## INSTRUCTIONS FOR THE TASK
Where in the data below does the word "jsonl" appear? Copy each line that holds it.

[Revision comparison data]
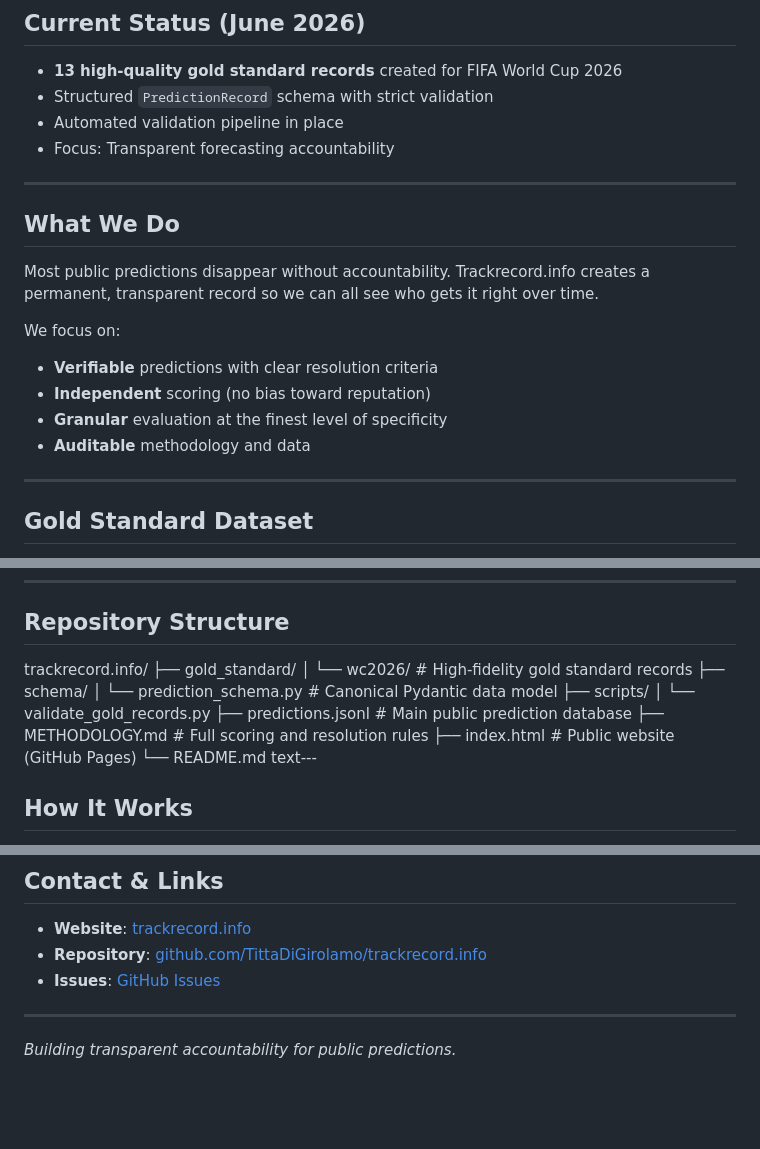
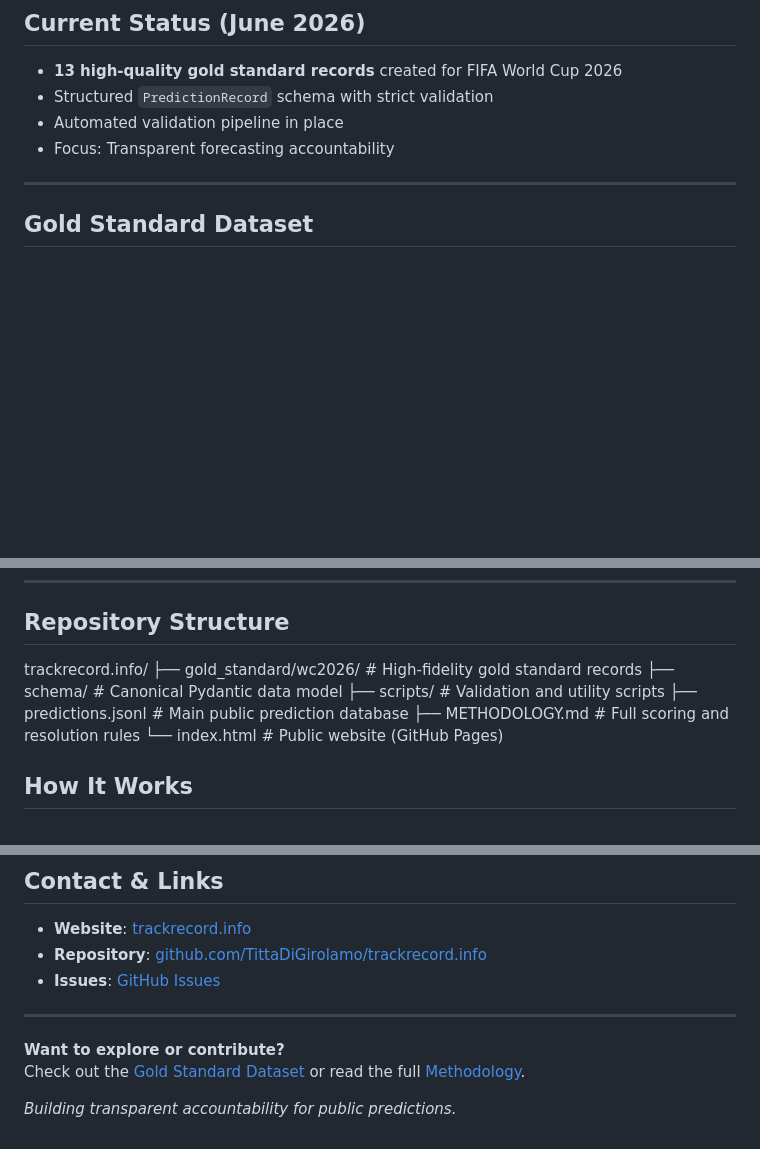
Before and after one commit to TittaDiGirolamo/trackrecord.info, a Markdown page: README.md, 3 parts joined by grey strips. GitHub-like rendering; blank space fills up the shorter version.

```diff
--- a/README.md
+++ b/README.md
@@ -12,18 +12,6 @@ Trackrecord.info systematically compares public predictions from experts and for
 - Structured `PredictionRecord` schema with strict validation
 - Automated validation pipeline in place
 - Focus: Transparent forecasting accountability
-
----
-
-## What We Do
-
-Most public predictions disappear without accountability. Trackrecord.info creates a permanent, transparent record so we can all see who gets it right over time.
-
-We focus on:
-- **Verifiable** predictions with clear resolution criteria
-- **Independent** scoring (no bias toward reputation)
-- **Granular** evaluation at the finest level of specificity
-- **Auditable** methodology and data
 
 ---
 
@@ -49,17 +37,12 @@ The gold standard is used to:
 ## Repository Structure
 
 trackrecord.info/
-├── gold_standard/
-│   └── wc2026/                 # High-fidelity gold standard records
-├── schema/
-│   └── prediction_schema.py    # Canonical Pydantic data model
-├── scripts/
-│   └── validate_gold_records.py
-├── predictions.jsonl           # Main public prediction database
-├── METHODOLOGY.md              # Full scoring and resolution rules
-├── index.html                  # Public website (GitHub Pages)
-└── README.md
-text---
+├── gold_standard/wc2026/     # High-fidelity gold standard records
+├── schema/                   # Canonical Pydantic data model
+├── scripts/                  # Validation and utility scripts
+├── predictions.jsonl         # Main public prediction database
+├── METHODOLOGY.md            # Full scoring and resolution rules
+└── index.html                # Public website (GitHub Pages)
 
 ## How It Works
 
@@ -115,4 +98,7 @@ This project is currently unlicensed. Licensing terms will be defined in a futur
 
 ---
 
+**Want to explore or contribute?**
+Check out the [Gold Standard Dataset](./gold_standard/wc2026/) or read the full [Methodology](./METHODOLOGY.md).
+
 *Building transparent accountability for public predictions.*
```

## YOUR RESPONSE
-├── predictions.jsonl           # Main public prediction database
+├── predictions.jsonl         # Main public prediction database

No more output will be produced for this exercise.